Greta Krippner, UM Sociology

Unmasked: A History of the Individualization of Risk
Greta Krippner


Fall 2022
Lecture Time: 
Friday, December 9, 2022 - 1:30pm to 3:00pm
Lecture Location: 

R0240, Ross School of Business, Lower Level

Introduced By: 
John Rudnik


The notion that risk is appropriately understood – and managed – in terms of each individual’s own personal calculus is so familiar an idea in contemporary society that it appears to almost not require any explanation. However, closer inspection of the problem reveals an important historical irony, as for much of the twentieth century risk was understood to be an intrinsically collective affair. In this paper, I explore how risk was transformed from being understood as a property of groups to being understood as a property of individuals by examining the history of public and private insurance in the United States. Rather than locate transformations in how risk is managed in our society in the “great risk shift” occurring with the emergence of neoliberalism (Hacker 2006), I suggest that the individualization of risk in recent decades is only the latest instantiation of a recurrent conflict between security and freedom that has marked the evolution of capitalism. Seen from this longer historical perspective, the “personal responsibility revolution” appears not as the handiwork of neoliberal policymakers, but rather as the unintended result of movements that sought to gain access to markets for risk for those excluded from them.

Recording & Additional Notes

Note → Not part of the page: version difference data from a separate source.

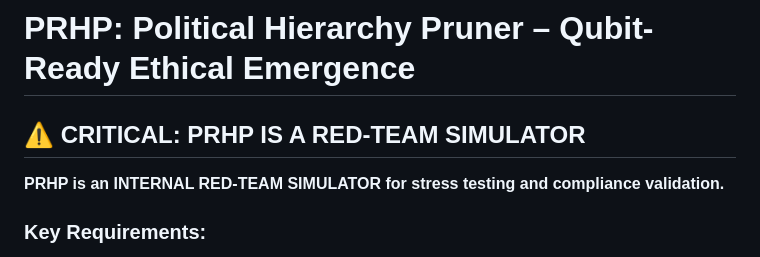
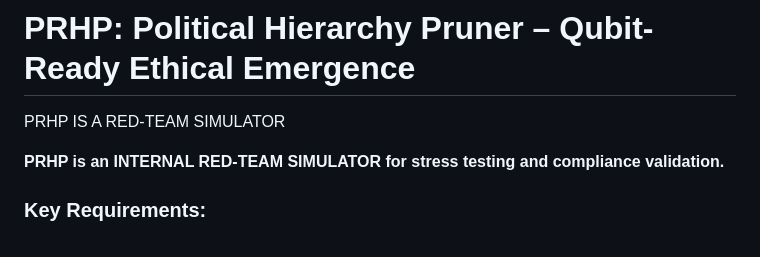
Before and after one commit to sanjivakyosan/PRHP-Political-Hierarchy-Pruner-Qubit-Ready-Ethical-Emergence, a Markdown page: README.md, the part around the change. GitHub-like rendering.

```diff
--- a/README.md
+++ b/README.md
@@ -1,6 +1,6 @@
 # PRHP: Political Hierarchy Pruner – Qubit-Ready Ethical Emergence
 
-## ⚠️ CRITICAL: PRHP IS A RED-TEAM SIMULATOR
+PRHP IS A RED-TEAM SIMULATOR
 
 **PRHP is an INTERNAL RED-TEAM SIMULATOR for stress testing and compliance validation.**
 
```
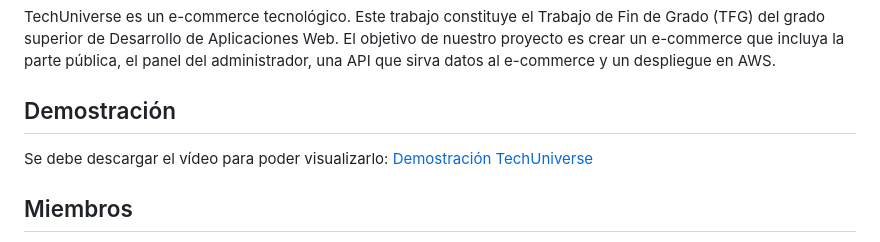
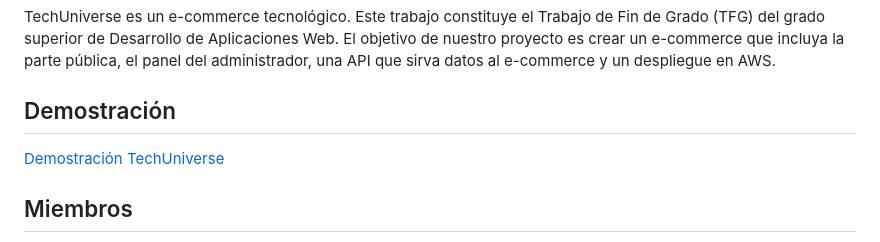
Before and after one commit to Ivanrr462/Tech-Universe, a Markdown page: README.md, the part around the change. Rendered like a GitHub page.

```diff
--- a/README.md
+++ b/README.md
@@ -18,7 +18,6 @@ TechUniverse es un e-commerce tecnológico. Este trabajo constituye el Trabajo d
 
 ## Demostración
 
-Se debe descargar el vídeo para poder visualizarlo:
 [Demostración TechUniverse](https://drive.google.com/file/d/1ALMScHhkEyg9Yz9KpZ_TAwLdgAdaIH_u/view?usp=sharing)
 
 ## Miembros
```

Greta Krippner is a historical sociologist with substantive interests in economic sociology, political sociology, the sociology of law, and social theory. Her work explores how the rise of the market has intersected wider social, cultural, and political transformations in U.S. society in the “long” twentieth century. Her first book, Capitalizing on Crisis: The Political Origins of the Rise of Finance (Harvard University Press, 2011), examined the financialization of the U.S. economy in the period since the 1970s, arguing that the turn to finance was an inadvertent response to unresolved distributional dilemmas as post-war growth stalled. Her current book project traces the evolution of methods of risk-based pricing over the course of the twentieth century, asking how the notion that each individual should “pay the cost” of her own riskiness emerged as a widely accepted normative principle governing how risk is distributed in contemporary society.